Here is a draft list of steps I believe lay Buddhists can take towards this goal:
Five Precepts (partly copied from http://www.buddhanet.net/e-learning/budethics.htm
1) To undertake the training to avoid taking the life of beings.
This precept applies to all living beings not just humans. It includes not buying meat, not using sprays killing insects, not hitting flies and mosquitoes.
2) To undertake the training to avoid taking things not given.
This precept goes further than mere stealing. One should avoid taking anything unless one can be sure that is intended that it is for you. It includes dishonest accounting and marketing, downloading, found objects...
3) To undertake the training to avoid sensual misconduct.
This precept is often mistranslated or misinterpreted as relating only to sexual misconduct but it covers any overindulgence in any sensual pleasure such as gluttony as well as misconduct of a sexual nature. Misconduct doesn't mean "by law" but by your own conscience of what harms other beings. Enjoying consensual sex is not misconduct but too much of it is definitely too much.
4) To undertake the training to refrain from false speech.
As well as avoiding lying and deceiving, this precept covers slander as well as speech which is not beneficial to the welfare of others. It includes profanity, rough and hurting speech.
5) To undertake the training to abstain from substances which cause intoxication and heedlessness.
This precept is in a special category as it does not infer any intrinsic evil in, say, alcohol itself but indulgence in such a substance could be the cause of breaking the other four precepts. These substances (alcohol, marijuana, opiates, synthetic drugs etc.) generally make us less sensitive regarding the other precepts and negatively influence meditation.
The Five Precepts are the basic precepts for day to day training of any lay Buddhist. On special holy days, many Buddhists, especially those following the Theravada tradition, observe three additional precepts with a strengthening of the third precept to be observing strict celibacy. The additional precepts are:
6) To abstain from taking food at inappropriate times.
This would mean following the tradition of Theravadin monks and not eating from noon one day until sunrise the next. Also a healthy way of reducing weight.
7) To abstain from dancing, singing, music and entertainments as well as refraining from the use of perfumes, ornaments and other items used to adorn or beautify the person.
Again, this and the next rule.
8) To undertake the training to abstain from using high or luxurious beds
are rules regularly adopted by lay Buddhists on new moon, half moon and full moon days..
The Buddhist lay follower can train himself by questioning him/herself every night how he/she kept the precepts on the passing day? What could I have done better? The goal is not to be better than the average lay Buddhist we know because there is no guarantee that the "average" Buddhist will not go to hell. The Law of Karma is not more forgiving than a computer game. The goal is to become more and more sensitive regarding morality and to purify our conduct. The reward is (according to Lord Buddha) that in this life people will talk well of us and when we die we will fare well.

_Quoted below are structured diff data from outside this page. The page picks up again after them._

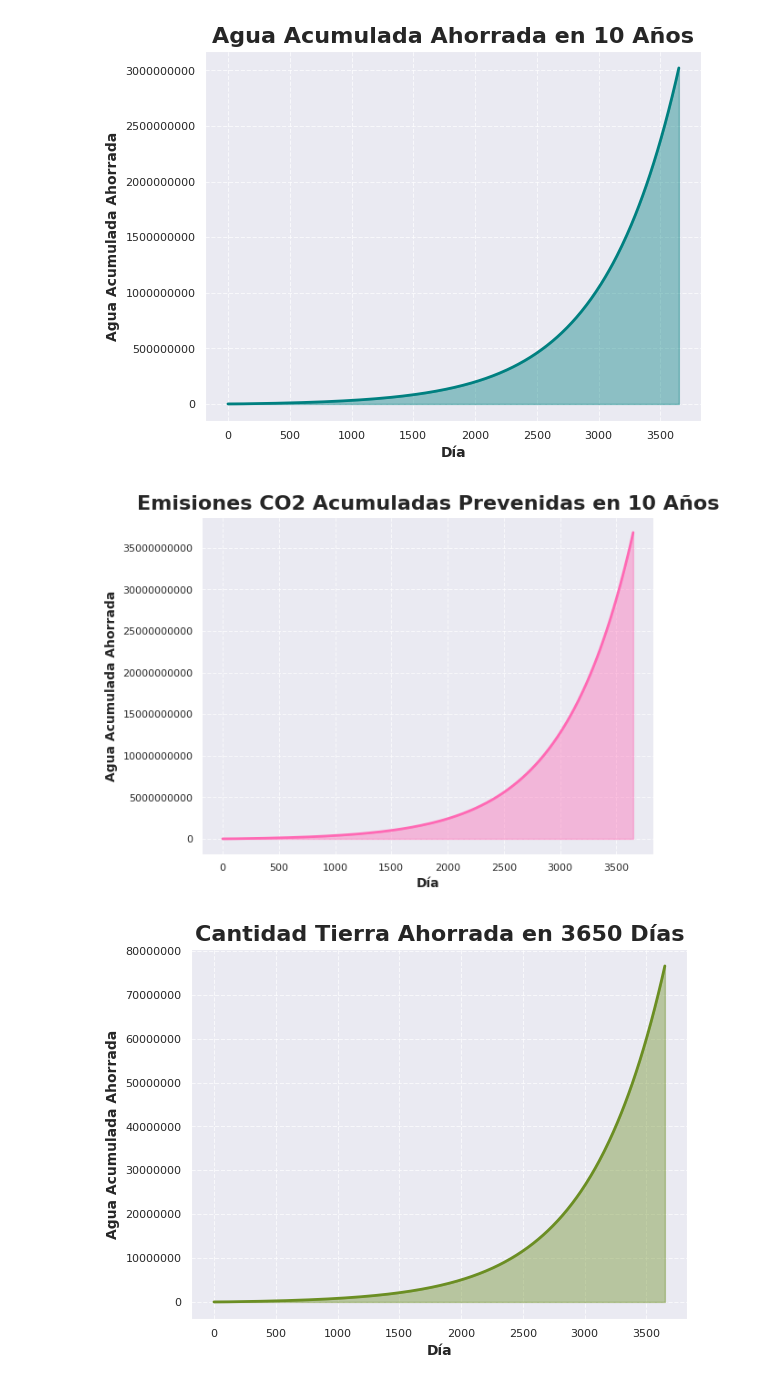
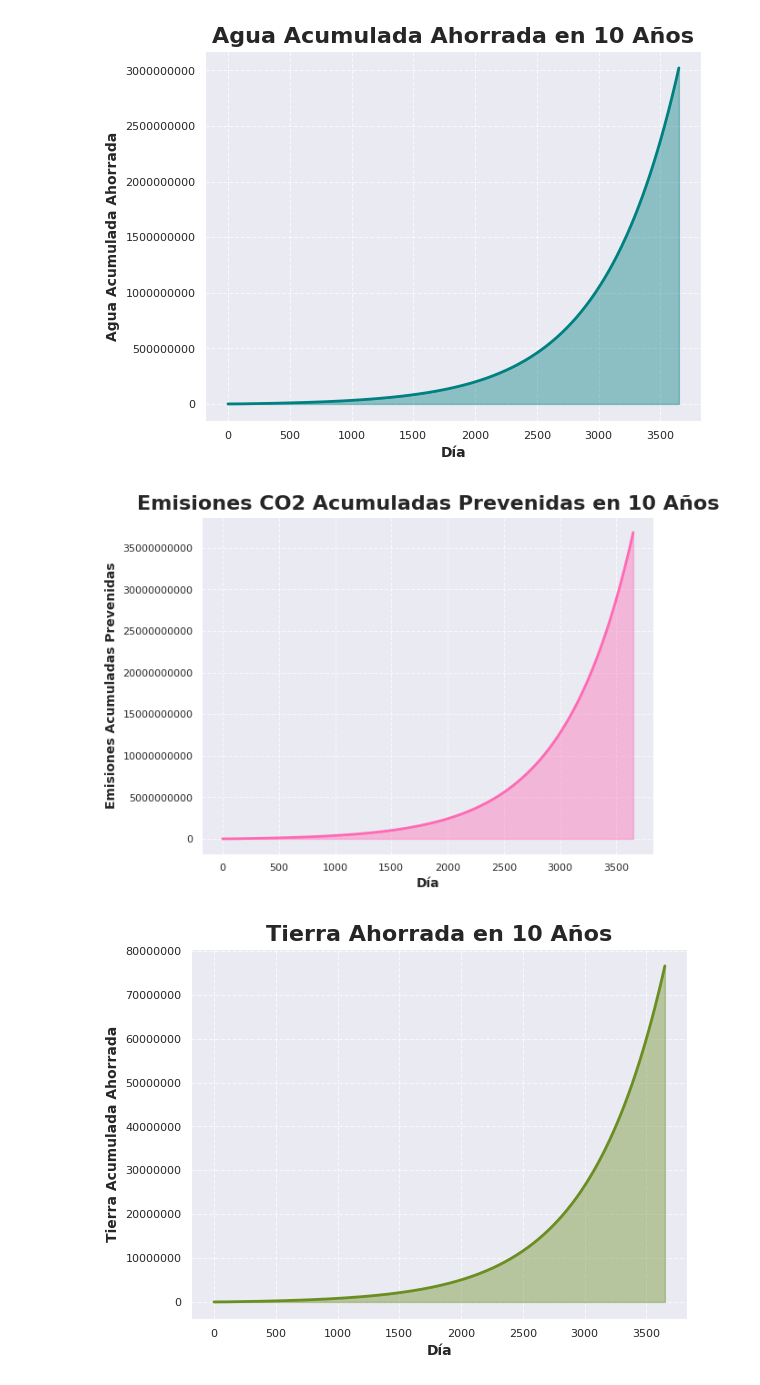
Before and after one commit to jl-tavera/FlowerGirlSimulation, a Jupyter notebook: simulation.ipynb, the cells around one changed output. Saved outputs shown, nothing was run; the diff lists cells and outputs as text; code cells hidden in the pictures.

```diff
--- a/simulation.ipynb
+++ b/simulation.ipynb
@@ -351,7 +281,7 @@ plt.title('Emisiones CO2 Acumuladas Prevenidas en 10 Años', fontsize=16, fontwe
 
 # Customize axis labels
 plt.xlabel('Día', fontsize=10, fontweight='bold')
-plt.ylabel('Agua Acumulada Ahorrada', fontsize=10, fontweight='bold')
+plt.ylabel('Emisiones Acumuladas Prevenidas', fontsize=10, fontweight='bold')
 
 # Customize tick labels for the y-axis to avoid scientific notation
 formatter = FuncFormatter(lambda y, _: f'{y:.0f}')  # Format as integer without decimal places
@@ -363,38 +293,40 @@ plt.yticks(fontsize=8)
 
 # Add gridlines
 plt.grid(True, linestyle='--', alpha=0.7)
+plt.savefig('img/co2.png')
 
 # Show the plot
 plt.show()
 # %% [output]
-[figure, old version]
+[figure, new version]
 # %%
 df['Tierra Acumulada Ahorrada'] = df['Tierra'].cumsum()
 
 # Crear un gráfico de línea Seaborn
 sns.set_style("darkgrid")
 ax = sns.lineplot(data=df, x=df.index, y='Tierra Acumulada Ahorrada', color='olivedrab', linewidth=2)
 plt.fill_between(df.index, df['Tierra Acumulada Ahorrada'], color='olivedrab', alpha=0.4)  # Area plot
 
 # Add a bold title
 plt.title('Tierra Ahorrada en 10 Años', fontsize=16, fontweight='bold')
 
 # Customize axis labels
 plt.xlabel('Día', fontsize=10, fontweight='bold')
-plt.ylabel('Agua Acumulada Ahorrada', fontsize=10, fontweight='bold')
+plt.ylabel('Tierra Acumulada Ahorrada', fontsize=10, fontweight='bold')
 
 # Customize tick labels for the y-axis to avoid scientific notation
 formatter = FuncFormatter(lambda y, _: f'{y:.0f}')  # Format as integer without decimal places
 ax.yaxis.set_major_formatter(formatter)
 
 # Customize tick labels for the x-axis
 plt.xticks(fontsize=8)
 plt.yticks(fontsize=8)
 
 # Add gridlines
 plt.grid(True, linestyle='--', alpha=0.7)
+plt.savefig('img/land.png')
 
 # Show the plot
 plt.show()
 # %% [output]
-[figure, old version]
+[figure, new version]
```
Also changed, not shown: parts of 26 cells of this notebook, 4 other files.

Some steps may be difficult: Driving we kill animals, hoovering we kill animals, planting and harvesting we kill animals. To be 100% honest in business isn't easy. What about watching porn? False speech needs constant attention. No beer, no cigarettes, what about coffee and tea?
Some steps are easy: Vegetarian food, organic food, going easy on the earth. Drinking alcohol and smoking will stop by themselves if we meditate a few minutes per day. Meditation will improve our morality and improved morality will help us to meditate. True and gentle speech doesn't cost an arm and a leg.
It all starts with love. Love for for our parents, partners, spouse(s), siblings and children. Treat all human beings as fellow travelers towards a common goal!
Giving is good business. In this universe nothing is ever lost. Giving is your best bank account. Whatever chance to give we face, we just have to put ourselves in the other person's shoes (if he/she has shoes) and do what we would like if we would be born as a person like this. That applies to animals too: Treat your dog as you would like to be treated when reborn as a dog! (There is no guarantee that the "average" Buddhist will be not be reborn as a dog.)
Give food and the necessities of life to monks and nuns, give money to monasteries because in your next life you may be a monk or nun and depend on lay people offering you food and the necessities of life.
How many percents better than no meditation are a few minutes per day? Calculate!
Meditation is free, tested on millions of Buddhists and recommended by 99% of all Buddhist monks and nuns.
Anapanasati - Mindfulness of Breath is easy and effective.
Read one sutta per day. Study Dependent Origination. Study Vimutthi Maggo and Abhidhammattha Sangaha. Learn Pali. Studying is a healthy way of keeping your mind busy with wholesome thoughts.
Draft List - Please criticize, correct and improve! I apologize for the long post.
The Noble Eightfold Path: Proposed to all, imposed on none.